We were able to talk to the pair directly after we had pre-screened the movie. I absolutely loved the movie, along with my peers who viewed it with me. It had a very nostalgic feel to it as the minor characters like Q-Bert and PacMan were introduced. This brought up a huge question during our interview, “How difficult was it to get approval from the game companies, and the commanding companies? This sounds like a legality nightmare.?” Spencer began to answer, “I remember when Rich first pitched the idea, and Rich talked a lot about wanting authenticity, which means you have to have the real video game characters,” and then More chimed in, “If you’re gonna do it, you should do it right. You know.”
Spencer explained how they began the process, “I always wondered, and we always wondered, what will we be able to get? And I think we always said, well, if we can get a few characters, that’ll really help ground it. But amazingly when we went out to the companies and they heard the idea for the film, they were very excited about it. And I think we had this moment when we both went to E3, the big gaming convention here in Los Angeles, this is two years ago. And we went and Rich pitched the movie to the companies. Talked about where the characters might sit in the film. And they got really excited very quickly. And then it was a process over the course of many months, where we were talking with the companies, and the legal teams were all meeting with each other to talk about what can and can’t get done. Not simply, but surprisingly, it went a lot smoother than you might ever expect.” It seemed to all click together, spenceer continued on, “But I think it was one of those things where it felt — because there were gonna be a lot of characters in the film and because the characters weren’t gonna be the main characters, companies were interested in being a part of it. And I think in some ways, TOY STORY blazed the trail for that. When people saw, well, it’s great to be a part of the TOY STORY franchise, and, and film, because it’s ways for different toys to be in the same world, and be represented. So I think it was one of those things where we were sort of able to use that as a reference point, in game company stock. This could be an exciting project to be a part of. ”

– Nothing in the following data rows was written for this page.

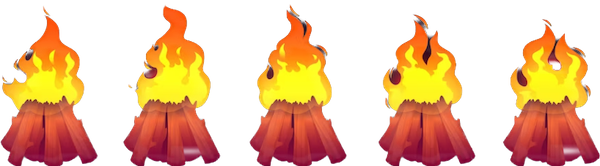
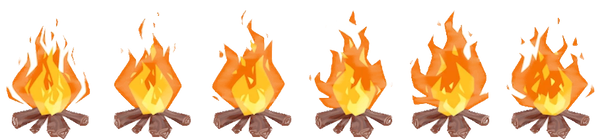
level 2 movement

diff --git a/js/lvl1Burner.js b/js/lvl1Burner.js
@@ -8,7 +8,7 @@ class Burner {
     this.frames = 0;
 
     this.burnerImage = new Image();
-    this.burnerImage.src = "../Images/fire/burningFire.png";
+    this.burnerImage.src = "../Images/fire/fireImage.png";
 
     setInterval(() => this.changeFrame(), 1000);
   }
@@ -16,10 +16,10 @@ class Burner {
   drawBurner() {
     this.ctx.drawImage(
       this.burnerImage,
-      88.3 * this.frames,
+      100 * this.frames,
       0,
-      88.3,
-      78,
+      100,
+      139,
       this.burnerXpos,
       this.burnerYpos,
       this.burnerWidth,
@@ -29,6 +29,6 @@ class Burner {
 
   changeFrame() {
     this.frames++;
-    if (this.frames > 2) this.frames = 0;
+    if (this.frames > 5) this.frames = 0;
   }
 }

diff --git a/js/character.js b/js/character.js
@@ -163,12 +163,15 @@ class Mario {
     this.marioBlueObsCollision();
 
     const [currWood, currWoodIndex] = this.getCurrentWood();
-
+    console.log("this.background", this.background);
+    console.log("wood", currWood);
+    console.log("index", currWoodIndex);
+    // console.log(currWood);
     if (
       this.marioXpos > currWood.woodXpos + currWood.woodWidth ||
       this.marioXpos < currWood.woodXpos - this.marioWidth
     ) {
-      console.log(this.marioYpos);
+      console.log("currentWoodIndwx+ 1", this.background[currWoodIndex]);
       this.marioYpos =
         this.background[currWoodIndex + 1].woodYpos - this.marioHeight;
     }

diff --git a/js/index.js b/js/index.js
@@ -116,6 +116,8 @@ class HerGame {
       this.specialObs,
       this.eachWoodObstacle,
       this.fireObstacle,
+      [],
+      [],
       this
     );
 
@@ -401,7 +403,9 @@ const level1HerGame = new Level1HerGame(CANVAS_WIDTH, CANVAS_HEIGHT);
 const herGame = new HerGame(CANVAS_WIDTH, CANVAS_HEIGHT);
 
 if (level1 && !level2) {
+  console.log("level 1 initiated");
   level1HerGame.init();
 } else if (!level1 && level2) {
+  console.log("level2 initiated");
   herGame.init();
 }

diff --git a/js/fire.js b/js/fire.js
@@ -16,10 +16,10 @@ class Fire {
   drawFire() {
     this.ctx.drawImage(
       this.fireImage,
-      120 * this.frames,
+      100 * this.frames,
       0,
-      120,
-      166,
+      100,
+      139,
       this.fireXpos,
       this.fireYpos,
       this.fireWidth,

diff --git a/js/background.js b/js/background.js
@@ -1,5 +1,5 @@
 class WoodenBlock {
-  constructor(x, y, width, height, side) {
+  constructor(x, y, width, height, side = null) {
     this.ctx = canvas.getContext("2d");
     this.woodXpos = x;
     this.woodYpos = y;

diff --git a/js/woodObstacle.js b/js/woodObstacle.js
@@ -59,7 +59,6 @@ class ObstacleInEachWood {
         ) {
           this.dx = -1;
         }
-        console.log(this.dx);
         this.blueObsXpos += this.dx;
       }
     }
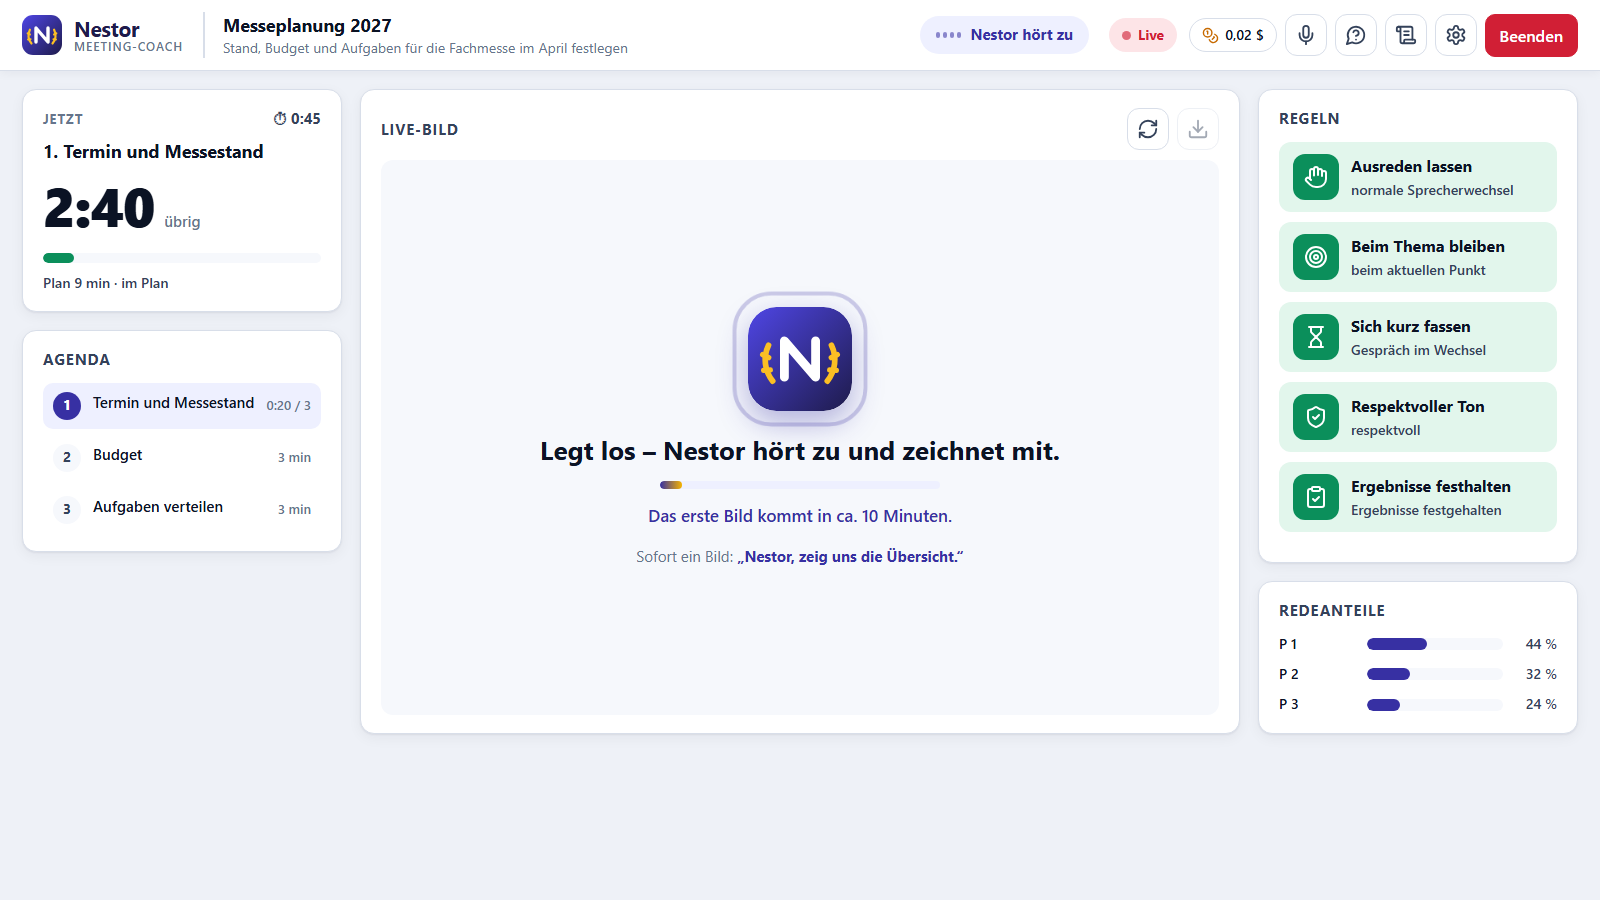
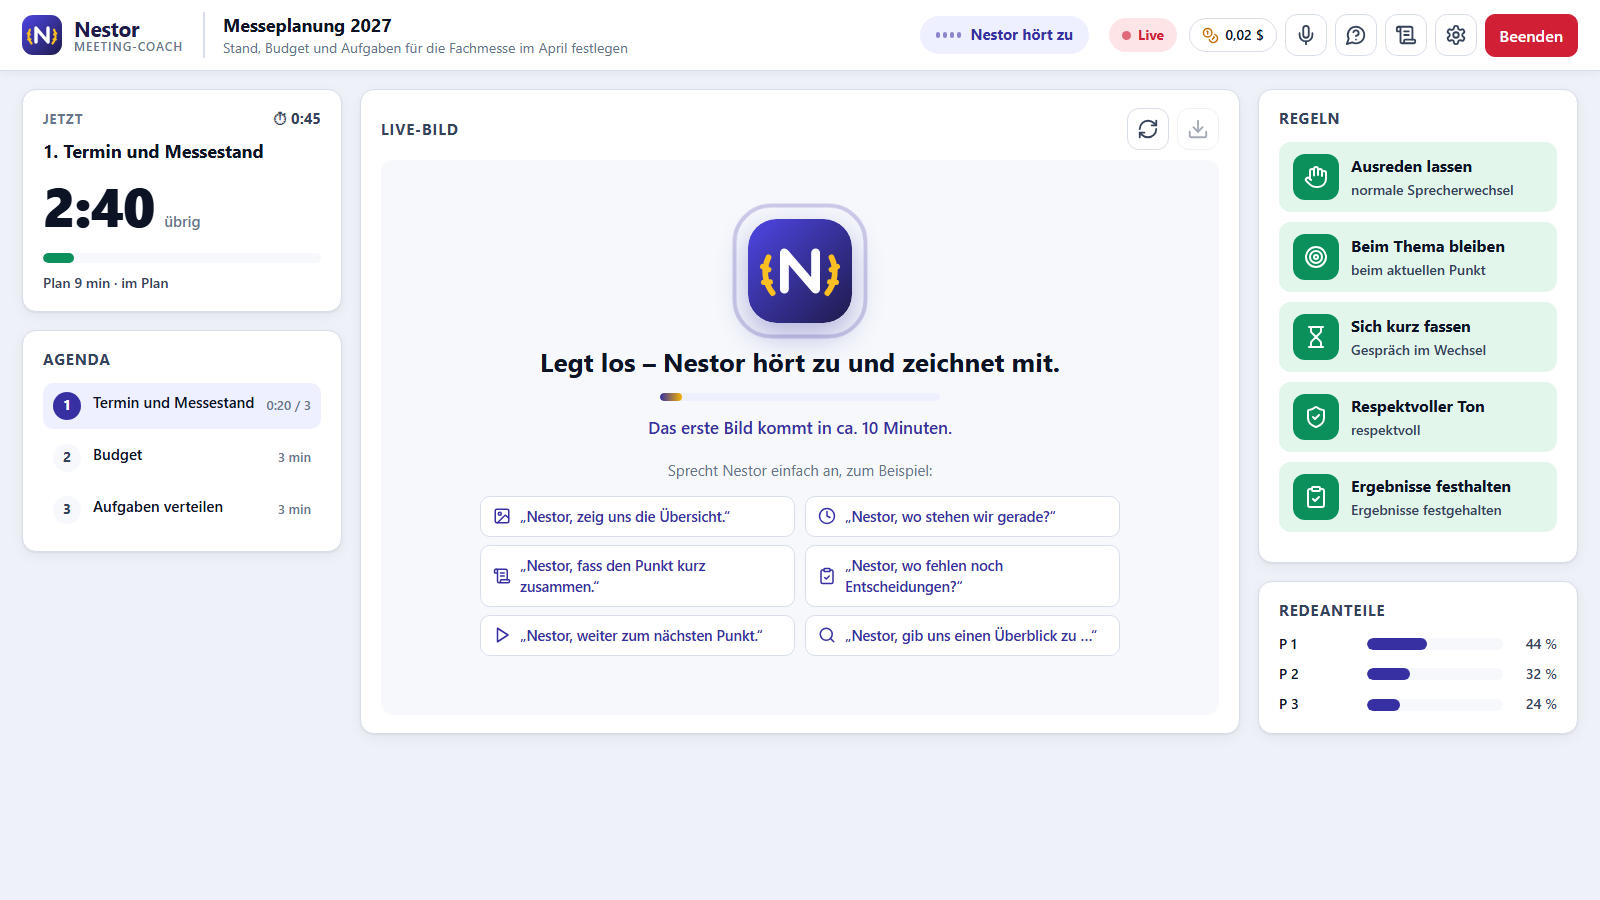
Platzhalter zeigt, wie man Nestor anspricht; Demo-Varianten mit Zusammenfassungsbild

Changed region(s): [[0.3125, 0.2178, 0.6875, 0.7156]]

diff --git a/static/app.js b/static/app.js
@@ -35,6 +35,7 @@ const PFADE = {
   datei: '<path d="M15 2H6a2 2 0 0 0-2 2v16a2 2 0 0 0 2 2h12a2 2 0 0 0 2-2V7Z"/><path d="M14 2v4a2 2 0 0 0 2 2h4"/><path d="M16 13H8"/><path d="M16 17H8"/>',
   zu: '<path d="M18 6 6 18"/><path d="m6 6 12 12"/>',
   muenze: '<circle cx="8" cy="8" r="6"/><path d="M18.09 10.37A6 6 0 1 1 10.34 18"/><path d="M7 6h1v4"/><path d="m16.71 13.88.7.71-2.82 2.82"/>',
+  suche: '<circle cx="11" cy="11" r="8"/><path d="m21 21-4.3-4.3"/>',
   achtung: '<path d="m21.73 18-8-14a2 2 0 0 0-3.48 0l-8 14A2 2 0 0 0 4 21h16a2 2 0 0 0 1.73-3"/><path d="M12 9v4"/><path d="M12 17h.01"/>',
   // Regeln
   ausreden: '<path d="M18 11V6a2 2 0 0 0-4 0"/><path d="M14 10V4a2 2 0 0 0-4 0v2"/><path d="M10 10.5V6a2 2 0 0 0-4 0v8"/><path d="M18 8a2 2 0 1 1 4 0v6a8 8 0 0 1-8 8h-2c-2.8 0-4.5-.86-6-2.34l-3.6-3.6a2 2 0 0 1 2.83-2.82L7 15"/>',
@@ -485,6 +486,7 @@ function verbinden() {
   iconSetzen("btn-transkript", "transkript"); iconSetzen("btn-einstellungen", "einstellungen");
   iconSetzen("btn-bild", "neu"); iconSetzen("btn-bild-png", "speichern"); iconSetzen("btn-bild-analyse", "datei");
   iconSetzen("kosten-icon", "muenze");
+  document.querySelectorAll(".bl-kann li").forEach((li) => li.prepend(icon(li.dataset.icon)));
   iconSetzen("hinweis-zu", "zu"); iconSetzen("leiste-zu", "zu");
   $("f-titel").value = "Testmeeting";
   punktZeile({ titel: "Ziel und Ablauf klären", ziel: "Gemeinsames Verständnis, worüber heute entschieden wird", minuten: 2 });

diff --git a/static/style.css b/static/style.css
@@ -224,7 +224,13 @@ label { display: flex; flex-direction: column; gap: 6px; font-weight: 600; font-
 .bl-weg span { display: block; height: 100%; width: 0; border-radius: 4px; transition: width 1s linear;
   background: linear-gradient(90deg, var(--marke), var(--gold)); }
 .bl-wann { margin: 0; font-size: 17px; font-weight: 600; color: var(--marke); }
-.bl-tipp { margin: 4px 0 0; font-size: 15px; color: var(--text-3); }
+.bl-tipp { margin: 6px 0 0; font-size: 15px; color: var(--text-3); }
+.bl-kann { list-style: none; margin: 0; padding: 0; display: grid; grid-template-columns: repeat(2, minmax(0, 1fr));
+  gap: 8px 10px; max-width: 640px; width: 100%; }
+.bl-kann li { display: flex; align-items: center; gap: 9px; padding: 9px 12px; border-radius: 10px; text-align: left;
+  background: var(--flaeche); border: 1px solid var(--rand); font-size: 14.5px; font-weight: 600; color: var(--marke); }
+.bl-kann svg { width: 18px; height: 18px; flex: none; color: var(--marke); }
+@media (max-width: 700px) { .bl-kann { grid-template-columns: 1fr; } }
 .bild-arbeitet { position: absolute; top: 14px; right: 14px; display: flex; align-items: center; gap: 10px;
   padding: 8px 14px; border-radius: 999px; background: var(--marke); color: #fff; font-weight: 600; font-size: 14px; }
 .kreisel { width: 16px; height: 16px; border-radius: 50%; border: 3px solid rgba(255,255,255,.35); border-top-color: #fff;

diff --git a/static/index.html b/static/index.html
@@ -218,7 +218,15 @@
           <p id="bild-spruch" class="bl-spruch">Legt los – Nestor hört zu und zeichnet mit.</p>
           <div class="bl-weg"><span id="bild-weg"></span></div>
           <p id="bild-wann" class="bl-wann"></p>
-          <p class="bl-tipp">Sofort ein Bild: <strong>„Nestor, zeig uns die Übersicht.“</strong></p>
+          <p class="bl-tipp">Sprecht Nestor einfach an, zum Beispiel:</p>
+          <ul class="bl-kann">
+            <li data-icon="bild">„Nestor, zeig uns die Übersicht.“</li>
+            <li data-icon="zeit">„Nestor, wo stehen wir gerade?“</li>
+            <li data-icon="transkript">„Nestor, fass den Punkt kurz zusammen.“</li>
+            <li data-icon="ergebnisse">„Nestor, wo fehlen noch Entscheidungen?“</li>
+            <li data-icon="weiter">„Nestor, weiter zum nächsten Punkt.“</li>
+            <li data-icon="suche">„Nestor, gib uns einen Überblick zu …“</li>
+          </ul>
         </div>
         <div id="bild-arbeitet" class="bild-arbeitet" hidden><span class="kreisel"></span> Nestor zeichnet …</div>
       </div>

diff --git a/demo/README.md b/demo/README.md
@@ -10,10 +10,27 @@ synthetisch (OpenAI-Sprachausgabe), die Aufnahme ist also frei verwendbar. Erzeu
 | `messeplanung.json` | Einrichtung: Titel, Ziel, Agenda mit je 1 min, sechs Gesprächsregeln, Nestor an |
 | `dashboard_live.png` | Dashboard bei 2:09: Ton-Regel rot, Nestor beantwortet „Wo stehen wir gerade?“ |
 | `dashboard_ende.png` | Dashboard nach dem Meeting: Agenda mit Ergebnissen, Live-Bild, Redeanteile |
-| `dashboard_gruen.png` | **Nachgestellt**: früh im Meeting, alle Regeln grün, Platzhalter bis zum ersten Live-Bild |
+| `dashboard_gruen.png` | **Nachgestellt**: früh im Meeting, alle Regeln grün, Platzhalter bis zum ersten Live-Bild mit Beispielen, wie man Nestor anspricht |
+| `dashboard_gruen_bild.png` | **Nachgestellt**: wie oben, mit dem Zusammenfassungsbild im Live-Bild |
 | `dashboard_monolog.png` | **Nachgestellt**, nicht aus einem Lauf: Monolog-Hinweis, wenn eine Person länger als 1 min am Stück spricht (Texte und Darstellung wie im echten Dashboard) |
+| `dashboard_monolog_bild.png` | **Nachgestellt**: Monolog-Hinweis, mit dem Zusammenfassungsbild im Live-Bild |
 | `zusammenfassung.png` | Meeting-Zusammenfassung (Live-Bild, Stand 3:11) |
 | `protokoll.md` | Ergebnisse je Punkt, Hinweise an die Runde, Transkript |
+
+## Was Nestor kann
+
+Nestor wird mit seinem Namen angesprochen und antwortet gesprochen und als Untertitel:
+
+- „Nestor, wo stehen wir gerade?“ – Punkt, Restzeit, was schon festgehalten ist
+- „Nestor, fass den Punkt kurz zusammen.“ – auch nur den letzten Punkt
+- „Nestor, was steht noch an?“ und „Wo fehlen noch Entscheidungen?“
+- „Nestor, zeig uns die Übersicht.“ – zeichnet das Live-Bild, auch mit Fokus („nur das Budget“)
+- „Nestor, weiter zum nächsten Punkt.“ – wechselt die Agenda
+- „Nestor, gib uns einen Überblick zu …“ – kurze Websuche, Quellen erscheinen im Dashboard
+- „Nestor, hör kurz nicht zu.“ – pausiert, bis jemand im Dashboard auf Weiter drückt
+
+Rückfragen gehen ohne erneuten Namen, solange das Gespräch läuft, und Nestor lässt sich unterbrechen.
+Zu Beginn begrüßt er die Runde; wer dann „Nein“ sagt, schaltet ihn ab, und nichts wird behalten.
 
 ## Abspielen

The age old question is asked, “Is this all there is to life?” Ralph was uncomfortable in his own skin and they thought that was a juicy, rich story that the audience would love. They were right. As Ralph battles his own personal internal conflict, he made a few friends a long the way. I saw the film in it’s unfinished state and I cannot wait to take my kids and husband to see it completely finished.
From Walt Disney Animation Studios and Emmy®-winning director Rich Moore comes “Wreck-It Ralph,” a hilarious, arcade-game-hopping adventure. For decades, Ralph (voice of John C. Reilly) has been overshadowed by Fix-It Felix, Jr. (voice of Jack McBrayer), the good-guy star of their game who always gets to save the day. Tired of playing the role of a bad guy, Ralph takes matters into his own massive hands and sets off on a journey across the arcade through multiple generations of video games to prove he’s got what it takes to be a hero.
On his quest, Ralph meets tough-as-nails Sergeant Calhoun (voice of Jane Lynch) from the first-person action game Hero’s Duty, and feisty misfit Vanellope von Schweetz (voice of Sarah Silverman) from the candy-coated cart-racing game Sugar Rush, who may just be his first real friend. But everything changes when a deadly enemy is unleashed, threatening the entire arcade and Vanellope herself. Ralph finally gets his chance to save the day—but can he do it in time? “Wreck-It Ralph” crashes onto the big screen on November 2, 2012, in Disney Digital 3D